Here are the latest updates:
The government in Abu Dhabi extended by one week a ban introduced on June 2 that prohibits people from moving in and out of the emirate and travelling between its major cities.
The measures applies to all residents of Abu Dhabi, the largest member of the United Arab Emirates federation, with exceptions made for those working in vital sectors.
Movement within, but not between, the cities of al-Ain, al-Dhafra and Abu Dhabi is allowed outside the hours of a nightly curfew already in force to curb the spread of coronavirus.
The Qatari government has unveiled a four-phase plan to gradually lift coronavirus restrictions.
The first phase beginning on June 15 will see, among others, the limited reopening of mosques, followed by a partial opening of restaurants on July 1.
Under phase 3, flights from low-risk countries will resume and shopping malls and markets with limited capacity will re-open on August 1.
Starting on September 1, wedding parties and business gatherings including exhibitions will also be permitted.
Causing further confusion over the real number of coronavirus cases and deaths, Brazil’s health ministry published data contradicting official figures uploaded to the ministry’s online data portal.

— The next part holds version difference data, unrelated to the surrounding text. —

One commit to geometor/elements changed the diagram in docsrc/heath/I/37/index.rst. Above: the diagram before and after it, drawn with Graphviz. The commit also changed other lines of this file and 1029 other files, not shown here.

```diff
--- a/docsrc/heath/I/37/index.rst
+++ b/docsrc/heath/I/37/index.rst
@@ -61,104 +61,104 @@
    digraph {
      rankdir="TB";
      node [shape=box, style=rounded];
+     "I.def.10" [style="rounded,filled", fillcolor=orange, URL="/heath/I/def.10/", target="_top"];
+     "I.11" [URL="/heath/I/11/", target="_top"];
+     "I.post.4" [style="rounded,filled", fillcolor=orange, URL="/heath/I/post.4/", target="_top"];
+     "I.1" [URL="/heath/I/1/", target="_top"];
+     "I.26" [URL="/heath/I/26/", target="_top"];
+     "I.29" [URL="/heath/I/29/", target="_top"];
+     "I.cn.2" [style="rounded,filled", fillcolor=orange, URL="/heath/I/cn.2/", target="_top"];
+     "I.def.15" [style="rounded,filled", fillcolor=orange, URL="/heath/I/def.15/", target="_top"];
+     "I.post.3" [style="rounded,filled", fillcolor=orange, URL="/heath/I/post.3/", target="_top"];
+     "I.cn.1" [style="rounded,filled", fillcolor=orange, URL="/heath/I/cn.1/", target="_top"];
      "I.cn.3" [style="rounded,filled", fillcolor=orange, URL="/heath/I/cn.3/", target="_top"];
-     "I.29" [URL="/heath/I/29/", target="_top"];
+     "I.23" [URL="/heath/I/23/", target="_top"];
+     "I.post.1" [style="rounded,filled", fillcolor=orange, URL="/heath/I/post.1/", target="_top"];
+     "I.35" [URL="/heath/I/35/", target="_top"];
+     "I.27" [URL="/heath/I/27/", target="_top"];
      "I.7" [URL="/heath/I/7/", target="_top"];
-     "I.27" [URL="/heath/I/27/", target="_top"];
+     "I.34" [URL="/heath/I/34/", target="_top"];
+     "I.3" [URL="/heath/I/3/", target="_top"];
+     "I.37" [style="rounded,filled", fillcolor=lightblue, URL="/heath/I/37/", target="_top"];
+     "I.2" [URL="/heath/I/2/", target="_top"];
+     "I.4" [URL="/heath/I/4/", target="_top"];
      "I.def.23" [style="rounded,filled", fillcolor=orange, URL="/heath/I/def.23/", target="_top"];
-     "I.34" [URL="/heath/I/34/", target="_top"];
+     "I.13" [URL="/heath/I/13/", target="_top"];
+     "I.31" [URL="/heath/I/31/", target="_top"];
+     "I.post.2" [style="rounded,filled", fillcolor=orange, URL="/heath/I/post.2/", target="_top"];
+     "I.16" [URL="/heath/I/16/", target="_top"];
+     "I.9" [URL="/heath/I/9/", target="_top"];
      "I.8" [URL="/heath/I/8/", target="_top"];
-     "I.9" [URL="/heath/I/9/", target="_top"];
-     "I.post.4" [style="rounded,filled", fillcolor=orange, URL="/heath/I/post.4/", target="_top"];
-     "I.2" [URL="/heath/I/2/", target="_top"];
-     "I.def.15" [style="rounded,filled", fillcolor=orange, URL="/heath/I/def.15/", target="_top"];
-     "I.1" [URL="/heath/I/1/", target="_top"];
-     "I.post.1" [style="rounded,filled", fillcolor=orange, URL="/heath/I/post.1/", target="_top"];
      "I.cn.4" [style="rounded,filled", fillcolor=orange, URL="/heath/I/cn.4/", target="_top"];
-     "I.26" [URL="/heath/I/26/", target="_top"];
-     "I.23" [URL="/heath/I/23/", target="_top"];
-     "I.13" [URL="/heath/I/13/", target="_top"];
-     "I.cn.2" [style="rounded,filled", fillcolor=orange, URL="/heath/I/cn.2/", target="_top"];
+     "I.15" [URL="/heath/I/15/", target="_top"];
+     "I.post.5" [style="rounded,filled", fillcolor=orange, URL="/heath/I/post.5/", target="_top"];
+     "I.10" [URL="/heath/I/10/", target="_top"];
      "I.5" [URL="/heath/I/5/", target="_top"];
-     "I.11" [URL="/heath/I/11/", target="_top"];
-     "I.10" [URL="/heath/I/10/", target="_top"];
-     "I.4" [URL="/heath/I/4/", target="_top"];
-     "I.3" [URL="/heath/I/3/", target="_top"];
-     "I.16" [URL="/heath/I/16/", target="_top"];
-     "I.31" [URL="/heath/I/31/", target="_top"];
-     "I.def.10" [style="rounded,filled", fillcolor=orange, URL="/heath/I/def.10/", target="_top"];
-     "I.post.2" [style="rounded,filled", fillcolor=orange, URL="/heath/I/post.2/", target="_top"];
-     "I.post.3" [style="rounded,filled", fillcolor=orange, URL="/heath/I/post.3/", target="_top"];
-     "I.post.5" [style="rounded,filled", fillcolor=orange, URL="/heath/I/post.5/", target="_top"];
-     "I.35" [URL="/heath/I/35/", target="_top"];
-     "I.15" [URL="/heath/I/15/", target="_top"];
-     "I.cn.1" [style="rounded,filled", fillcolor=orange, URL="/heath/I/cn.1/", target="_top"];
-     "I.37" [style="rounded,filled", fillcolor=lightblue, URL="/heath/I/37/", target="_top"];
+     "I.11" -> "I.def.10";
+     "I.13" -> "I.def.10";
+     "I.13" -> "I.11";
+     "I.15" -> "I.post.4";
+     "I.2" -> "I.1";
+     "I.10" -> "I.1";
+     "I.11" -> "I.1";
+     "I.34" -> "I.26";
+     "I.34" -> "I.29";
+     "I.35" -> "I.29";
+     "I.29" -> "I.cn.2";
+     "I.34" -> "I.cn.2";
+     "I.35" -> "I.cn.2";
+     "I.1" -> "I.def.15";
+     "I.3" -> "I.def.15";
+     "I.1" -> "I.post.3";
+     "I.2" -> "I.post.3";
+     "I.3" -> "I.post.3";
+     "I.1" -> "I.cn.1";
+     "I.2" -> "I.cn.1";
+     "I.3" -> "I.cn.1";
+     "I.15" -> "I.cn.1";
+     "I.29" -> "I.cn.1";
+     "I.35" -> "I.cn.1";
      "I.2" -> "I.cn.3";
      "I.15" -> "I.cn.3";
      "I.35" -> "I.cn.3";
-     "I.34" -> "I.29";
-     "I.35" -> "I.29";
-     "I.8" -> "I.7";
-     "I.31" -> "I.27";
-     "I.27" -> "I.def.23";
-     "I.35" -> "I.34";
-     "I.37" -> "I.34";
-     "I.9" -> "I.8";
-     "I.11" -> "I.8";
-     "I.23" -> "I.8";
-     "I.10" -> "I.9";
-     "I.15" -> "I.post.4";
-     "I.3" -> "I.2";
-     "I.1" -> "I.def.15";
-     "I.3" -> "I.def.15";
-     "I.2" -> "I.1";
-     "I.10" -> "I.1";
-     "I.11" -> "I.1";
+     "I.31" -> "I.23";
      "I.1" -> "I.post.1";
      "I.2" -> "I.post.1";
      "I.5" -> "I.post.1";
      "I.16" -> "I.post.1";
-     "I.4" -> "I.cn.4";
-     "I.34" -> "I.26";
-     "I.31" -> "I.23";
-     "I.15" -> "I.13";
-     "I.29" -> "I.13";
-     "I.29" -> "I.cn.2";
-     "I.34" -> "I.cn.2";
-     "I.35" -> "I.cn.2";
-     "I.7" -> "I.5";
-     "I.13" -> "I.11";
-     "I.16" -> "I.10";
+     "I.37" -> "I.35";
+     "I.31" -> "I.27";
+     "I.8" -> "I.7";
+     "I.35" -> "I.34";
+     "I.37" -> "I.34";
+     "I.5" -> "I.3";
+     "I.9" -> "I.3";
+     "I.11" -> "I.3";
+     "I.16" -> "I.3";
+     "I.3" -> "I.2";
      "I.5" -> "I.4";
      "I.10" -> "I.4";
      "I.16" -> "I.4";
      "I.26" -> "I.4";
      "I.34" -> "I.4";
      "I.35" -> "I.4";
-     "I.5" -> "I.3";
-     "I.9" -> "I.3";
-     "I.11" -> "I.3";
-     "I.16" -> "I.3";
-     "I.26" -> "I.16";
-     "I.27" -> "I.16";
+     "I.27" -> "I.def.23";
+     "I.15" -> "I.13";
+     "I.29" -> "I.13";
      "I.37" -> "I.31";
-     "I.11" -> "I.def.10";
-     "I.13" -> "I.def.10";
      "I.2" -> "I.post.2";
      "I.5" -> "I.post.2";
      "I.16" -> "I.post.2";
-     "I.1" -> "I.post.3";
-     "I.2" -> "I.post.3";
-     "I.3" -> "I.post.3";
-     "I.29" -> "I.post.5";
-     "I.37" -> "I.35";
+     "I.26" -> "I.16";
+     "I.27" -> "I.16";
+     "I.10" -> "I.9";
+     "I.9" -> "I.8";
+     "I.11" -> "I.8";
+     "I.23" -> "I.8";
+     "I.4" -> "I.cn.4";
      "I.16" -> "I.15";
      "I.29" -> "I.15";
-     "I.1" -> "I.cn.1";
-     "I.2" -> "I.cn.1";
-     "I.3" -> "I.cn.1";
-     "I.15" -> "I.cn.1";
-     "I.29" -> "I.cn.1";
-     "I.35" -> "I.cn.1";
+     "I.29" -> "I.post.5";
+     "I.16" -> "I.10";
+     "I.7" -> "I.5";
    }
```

The ministry said in a statement the discrepancy was predominantly due to mistakes in the numbers from two states that were later corrected. It explained that the later, lower daily death toll of 525 was the correct one.
“By changing the numbers, the Ministry of Health covers the sun with a sieve,” Rodrigo Maia, speaker of the lower house, said on Twitter.
“The credibility of the statistics needs to be urgently recovered. A ministry that manipulates numbers creates a parallel world in order not to face the reality of the facts,” he added.
Brincar com a morte é perverso. Ao alterar os números, o Ministério da Saúde tapa o sol com a peneira. É urgente resgatar a credibilidade das estatísticas. Um ministério que tortura números cria um mundo paralelo para não enfrentar a realidade dos fatos. https://t.co/2wIS37BN7I
— Rodrigo Maia (@RodrigoMaia) June 8, 2020
Poland announced the closure of a dozen coal mines for three weeks starting from Tuesday in an effort to curb the spread of the coronavirus as miners account for 20 percent of reported cases.
The move came as the country recorded its largest daily jump with 599 new infections.
“Such action is needed to eventually quell these epidemic outbreaks,” Deputy Prime Minister Jacek Sasin told a news conference, adding that miners would receive full pay for the three weeks and coal deliveries would not be affected.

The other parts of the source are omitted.